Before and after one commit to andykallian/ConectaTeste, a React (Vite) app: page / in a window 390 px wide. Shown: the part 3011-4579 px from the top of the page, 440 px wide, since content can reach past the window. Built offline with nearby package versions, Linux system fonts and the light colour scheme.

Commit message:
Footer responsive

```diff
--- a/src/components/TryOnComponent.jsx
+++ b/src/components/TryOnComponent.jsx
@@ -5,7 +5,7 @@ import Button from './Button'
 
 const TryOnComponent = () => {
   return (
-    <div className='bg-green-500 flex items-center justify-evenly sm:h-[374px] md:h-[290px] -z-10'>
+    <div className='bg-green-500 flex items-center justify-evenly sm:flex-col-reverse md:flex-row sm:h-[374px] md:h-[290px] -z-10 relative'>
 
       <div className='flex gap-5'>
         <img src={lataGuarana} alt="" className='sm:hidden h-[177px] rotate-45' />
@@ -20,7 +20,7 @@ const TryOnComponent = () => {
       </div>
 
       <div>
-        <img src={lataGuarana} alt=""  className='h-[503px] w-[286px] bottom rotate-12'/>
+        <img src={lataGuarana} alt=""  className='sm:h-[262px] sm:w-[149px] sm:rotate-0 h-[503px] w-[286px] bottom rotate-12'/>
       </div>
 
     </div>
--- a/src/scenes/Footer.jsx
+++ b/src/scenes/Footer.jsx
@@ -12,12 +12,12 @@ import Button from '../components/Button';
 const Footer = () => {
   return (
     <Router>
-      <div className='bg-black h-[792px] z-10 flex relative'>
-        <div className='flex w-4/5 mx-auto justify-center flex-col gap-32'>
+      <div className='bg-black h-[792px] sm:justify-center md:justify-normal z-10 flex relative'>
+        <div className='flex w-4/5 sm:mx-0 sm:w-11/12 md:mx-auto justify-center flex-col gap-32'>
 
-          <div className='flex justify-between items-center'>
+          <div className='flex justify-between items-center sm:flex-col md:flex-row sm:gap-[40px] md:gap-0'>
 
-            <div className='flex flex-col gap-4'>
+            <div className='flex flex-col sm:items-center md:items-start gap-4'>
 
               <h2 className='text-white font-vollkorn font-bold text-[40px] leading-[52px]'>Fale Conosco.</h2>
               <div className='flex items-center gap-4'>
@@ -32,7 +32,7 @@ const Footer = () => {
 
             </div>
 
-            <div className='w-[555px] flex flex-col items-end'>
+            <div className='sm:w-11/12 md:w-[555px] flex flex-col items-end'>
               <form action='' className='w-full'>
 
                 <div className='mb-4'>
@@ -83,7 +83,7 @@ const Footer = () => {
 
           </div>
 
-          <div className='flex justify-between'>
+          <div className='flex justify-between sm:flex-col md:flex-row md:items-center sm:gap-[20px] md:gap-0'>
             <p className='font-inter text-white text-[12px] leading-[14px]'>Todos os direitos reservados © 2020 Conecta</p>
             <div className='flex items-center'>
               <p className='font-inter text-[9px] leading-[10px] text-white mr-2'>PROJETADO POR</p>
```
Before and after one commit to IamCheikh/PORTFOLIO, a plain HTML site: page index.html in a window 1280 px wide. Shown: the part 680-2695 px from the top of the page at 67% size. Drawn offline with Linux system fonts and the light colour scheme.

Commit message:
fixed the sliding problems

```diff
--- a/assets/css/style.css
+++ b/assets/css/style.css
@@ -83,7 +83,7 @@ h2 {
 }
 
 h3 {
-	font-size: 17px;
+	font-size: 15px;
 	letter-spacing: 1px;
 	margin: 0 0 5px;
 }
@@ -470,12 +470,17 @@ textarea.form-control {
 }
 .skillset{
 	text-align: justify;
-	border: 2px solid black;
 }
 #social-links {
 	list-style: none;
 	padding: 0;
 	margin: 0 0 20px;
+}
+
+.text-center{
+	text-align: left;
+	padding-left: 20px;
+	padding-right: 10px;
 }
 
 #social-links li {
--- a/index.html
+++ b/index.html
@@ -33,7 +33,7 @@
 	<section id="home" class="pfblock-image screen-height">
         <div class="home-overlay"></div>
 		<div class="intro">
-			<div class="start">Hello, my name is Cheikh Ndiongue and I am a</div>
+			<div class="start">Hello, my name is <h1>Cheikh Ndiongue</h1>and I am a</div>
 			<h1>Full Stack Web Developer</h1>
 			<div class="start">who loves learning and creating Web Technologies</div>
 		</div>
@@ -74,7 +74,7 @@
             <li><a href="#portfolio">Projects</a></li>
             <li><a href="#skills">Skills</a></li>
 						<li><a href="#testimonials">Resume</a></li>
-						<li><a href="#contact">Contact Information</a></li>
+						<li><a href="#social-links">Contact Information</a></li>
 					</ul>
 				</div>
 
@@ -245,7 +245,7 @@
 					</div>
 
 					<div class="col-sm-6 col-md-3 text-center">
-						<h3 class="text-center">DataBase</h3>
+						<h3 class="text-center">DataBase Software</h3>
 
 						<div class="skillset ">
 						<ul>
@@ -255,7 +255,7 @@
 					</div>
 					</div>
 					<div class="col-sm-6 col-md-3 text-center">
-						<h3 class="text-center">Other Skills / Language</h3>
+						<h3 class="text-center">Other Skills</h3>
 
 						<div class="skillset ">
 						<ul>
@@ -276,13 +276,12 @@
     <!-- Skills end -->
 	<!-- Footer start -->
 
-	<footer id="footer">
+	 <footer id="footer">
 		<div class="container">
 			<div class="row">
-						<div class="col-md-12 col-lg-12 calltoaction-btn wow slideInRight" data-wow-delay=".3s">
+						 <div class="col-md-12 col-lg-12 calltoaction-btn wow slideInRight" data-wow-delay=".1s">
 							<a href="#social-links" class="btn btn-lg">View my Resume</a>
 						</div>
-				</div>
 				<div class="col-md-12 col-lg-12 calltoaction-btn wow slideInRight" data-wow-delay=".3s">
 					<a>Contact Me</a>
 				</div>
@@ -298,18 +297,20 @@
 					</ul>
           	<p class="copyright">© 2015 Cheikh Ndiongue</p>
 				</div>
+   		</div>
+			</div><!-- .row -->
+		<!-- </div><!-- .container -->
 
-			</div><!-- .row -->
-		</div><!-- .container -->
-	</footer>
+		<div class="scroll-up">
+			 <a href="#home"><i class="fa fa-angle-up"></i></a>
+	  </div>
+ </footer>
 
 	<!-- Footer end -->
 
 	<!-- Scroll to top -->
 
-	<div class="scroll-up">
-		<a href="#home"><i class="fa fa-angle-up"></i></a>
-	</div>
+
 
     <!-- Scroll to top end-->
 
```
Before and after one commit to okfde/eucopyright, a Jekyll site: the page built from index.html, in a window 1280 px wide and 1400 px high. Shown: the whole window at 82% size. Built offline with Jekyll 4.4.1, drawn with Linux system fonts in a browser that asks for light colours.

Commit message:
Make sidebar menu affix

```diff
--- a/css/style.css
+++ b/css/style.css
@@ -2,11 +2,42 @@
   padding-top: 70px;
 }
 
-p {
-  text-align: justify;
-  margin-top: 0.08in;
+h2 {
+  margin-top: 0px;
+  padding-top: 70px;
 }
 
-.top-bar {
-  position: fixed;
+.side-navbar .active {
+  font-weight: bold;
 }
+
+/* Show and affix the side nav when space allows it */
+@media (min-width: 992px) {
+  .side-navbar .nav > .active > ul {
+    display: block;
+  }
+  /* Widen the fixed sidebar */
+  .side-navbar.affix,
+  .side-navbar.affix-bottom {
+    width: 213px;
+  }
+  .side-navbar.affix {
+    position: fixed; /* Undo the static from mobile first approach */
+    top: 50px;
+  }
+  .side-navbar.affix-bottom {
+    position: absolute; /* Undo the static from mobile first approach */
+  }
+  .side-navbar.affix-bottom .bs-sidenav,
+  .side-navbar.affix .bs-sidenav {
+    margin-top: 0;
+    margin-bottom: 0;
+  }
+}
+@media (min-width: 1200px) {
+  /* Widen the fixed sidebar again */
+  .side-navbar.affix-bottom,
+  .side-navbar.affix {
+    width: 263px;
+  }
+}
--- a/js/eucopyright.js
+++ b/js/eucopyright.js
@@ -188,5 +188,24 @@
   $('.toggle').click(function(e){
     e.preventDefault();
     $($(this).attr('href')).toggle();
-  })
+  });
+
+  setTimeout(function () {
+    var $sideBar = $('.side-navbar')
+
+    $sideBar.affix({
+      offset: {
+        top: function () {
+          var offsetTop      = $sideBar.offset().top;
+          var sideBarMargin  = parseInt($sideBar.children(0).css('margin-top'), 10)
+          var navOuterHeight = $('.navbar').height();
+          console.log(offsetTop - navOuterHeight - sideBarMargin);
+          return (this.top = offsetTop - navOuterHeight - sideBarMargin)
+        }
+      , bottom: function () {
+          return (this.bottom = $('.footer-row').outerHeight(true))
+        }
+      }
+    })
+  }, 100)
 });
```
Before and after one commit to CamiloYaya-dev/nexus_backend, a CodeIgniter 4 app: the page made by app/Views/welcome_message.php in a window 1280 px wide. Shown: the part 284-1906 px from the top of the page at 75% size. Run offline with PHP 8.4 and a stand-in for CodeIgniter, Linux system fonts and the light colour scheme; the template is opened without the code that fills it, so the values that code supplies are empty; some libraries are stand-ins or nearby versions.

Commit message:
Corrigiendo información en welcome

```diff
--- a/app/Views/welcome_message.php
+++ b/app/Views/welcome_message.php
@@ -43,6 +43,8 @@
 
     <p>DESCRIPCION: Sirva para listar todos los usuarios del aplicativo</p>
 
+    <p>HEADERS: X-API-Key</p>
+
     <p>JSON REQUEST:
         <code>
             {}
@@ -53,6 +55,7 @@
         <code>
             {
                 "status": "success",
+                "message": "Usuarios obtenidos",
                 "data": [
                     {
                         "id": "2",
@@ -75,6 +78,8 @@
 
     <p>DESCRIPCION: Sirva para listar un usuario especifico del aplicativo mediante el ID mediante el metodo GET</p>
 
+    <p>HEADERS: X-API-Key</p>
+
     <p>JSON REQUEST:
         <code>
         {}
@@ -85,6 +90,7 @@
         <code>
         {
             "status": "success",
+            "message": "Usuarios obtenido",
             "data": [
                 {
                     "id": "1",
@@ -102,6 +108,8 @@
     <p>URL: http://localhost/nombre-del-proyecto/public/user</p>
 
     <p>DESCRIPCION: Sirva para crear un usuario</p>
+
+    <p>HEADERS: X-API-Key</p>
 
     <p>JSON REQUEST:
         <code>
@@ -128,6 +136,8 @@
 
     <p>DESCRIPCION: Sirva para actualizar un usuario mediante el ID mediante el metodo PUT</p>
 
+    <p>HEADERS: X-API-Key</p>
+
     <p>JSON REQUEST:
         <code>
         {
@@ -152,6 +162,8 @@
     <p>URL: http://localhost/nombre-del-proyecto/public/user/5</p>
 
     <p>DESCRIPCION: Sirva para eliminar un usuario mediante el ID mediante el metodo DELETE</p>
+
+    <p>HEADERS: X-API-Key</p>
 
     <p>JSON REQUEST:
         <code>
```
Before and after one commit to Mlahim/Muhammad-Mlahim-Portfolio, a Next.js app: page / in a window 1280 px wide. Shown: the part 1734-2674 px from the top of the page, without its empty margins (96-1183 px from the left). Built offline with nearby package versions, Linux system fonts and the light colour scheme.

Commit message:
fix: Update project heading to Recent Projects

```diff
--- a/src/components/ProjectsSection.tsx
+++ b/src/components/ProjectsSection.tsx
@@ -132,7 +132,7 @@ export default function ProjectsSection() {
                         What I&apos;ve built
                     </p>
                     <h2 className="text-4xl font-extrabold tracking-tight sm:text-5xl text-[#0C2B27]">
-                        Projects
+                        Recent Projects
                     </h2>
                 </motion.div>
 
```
________
Copy every line where the word "width" is present in the entries above.

+@media (min-width: 992px) {
+    width: 213px;
+@media (min-width: 1200px) {
+    width: 263px;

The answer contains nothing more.